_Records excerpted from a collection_
··········

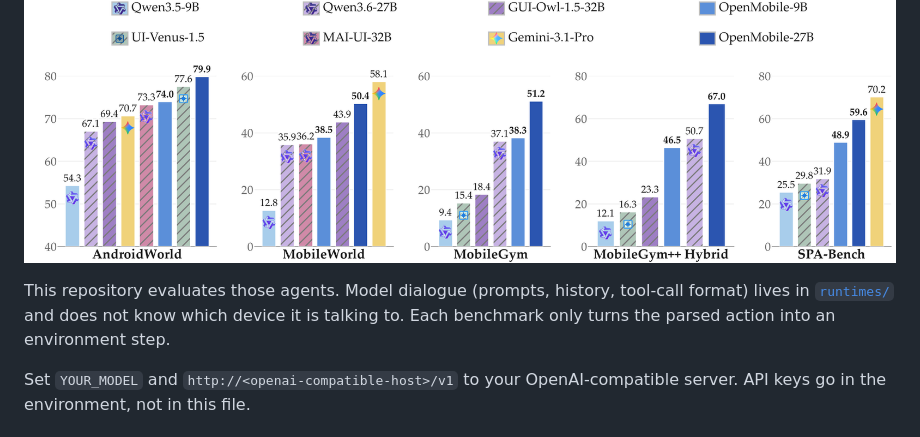
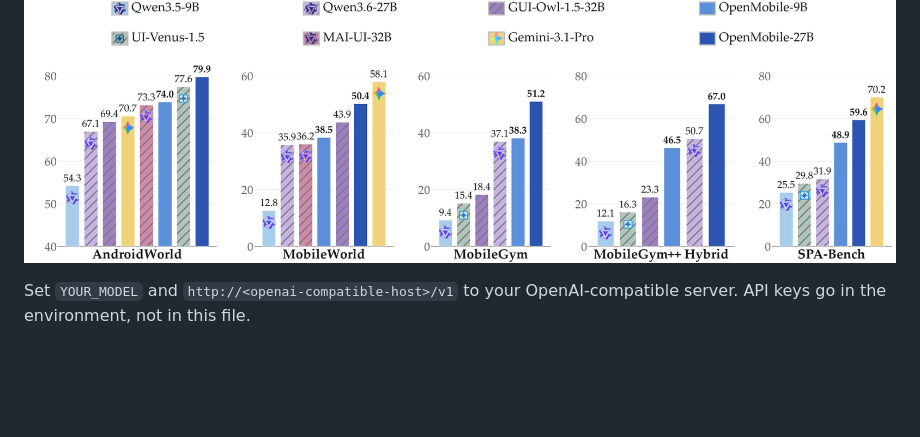
Before and after one commit to OpenMobile2/OpenMobile2-Code, a Markdown page: README.md, the part around the change. Drawn GitHub-style; blank space fills up the shorter version.

```diff
--- a/README.md
+++ b/README.md
@@ -11,8 +11,6 @@ OpenMobile-2 performs competitively across established benchmarks, including And
 <p align="center">
   <img src="assets/openmobile2.png" alt="OpenMobile-2" width="900">
 </p>
-
-This repository evaluates those agents. Model dialogue (prompts, history, tool-call format) lives in [`runtimes/`](runtimes/) and does not know which device it is talking to. Each benchmark only turns the parsed action into an environment step.
 
 Set `YOUR_MODEL` and `http://<openai-compatible-host>/v1` to your OpenAI-compatible server. API keys go in the environment, not in this file.
 
```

··········

_Exercise description_
Please copy the preceding records exactly and omit the images.

_Written solution_
Before and after one commit to OpenMobile2/OpenMobile2-Code, a Markdown page: README.md, the part around the change. Drawn GitHub-style; blank space fills up the shorter version.

```diff
--- a/README.md
+++ b/README.md
@@ -11,8 +11,6 @@ OpenMobile-2 performs competitively across established benchmarks, including And
 <p align="center">
   <img src="assets/openmobile2.png" alt="OpenMobile-2" width="900">
 </p>
-
-This repository evaluates those agents. Model dialogue (prompts, history, tool-call format) lives in [`runtimes/`](runtimes/) and does not know which device it is talking to. Each benchmark only turns the parsed action into an environment step.
 
 Set `YOUR_MODEL` and `http://<openai-compatible-host>/v1` to your OpenAI-compatible server. API keys go in the environment, not in this file.
 
```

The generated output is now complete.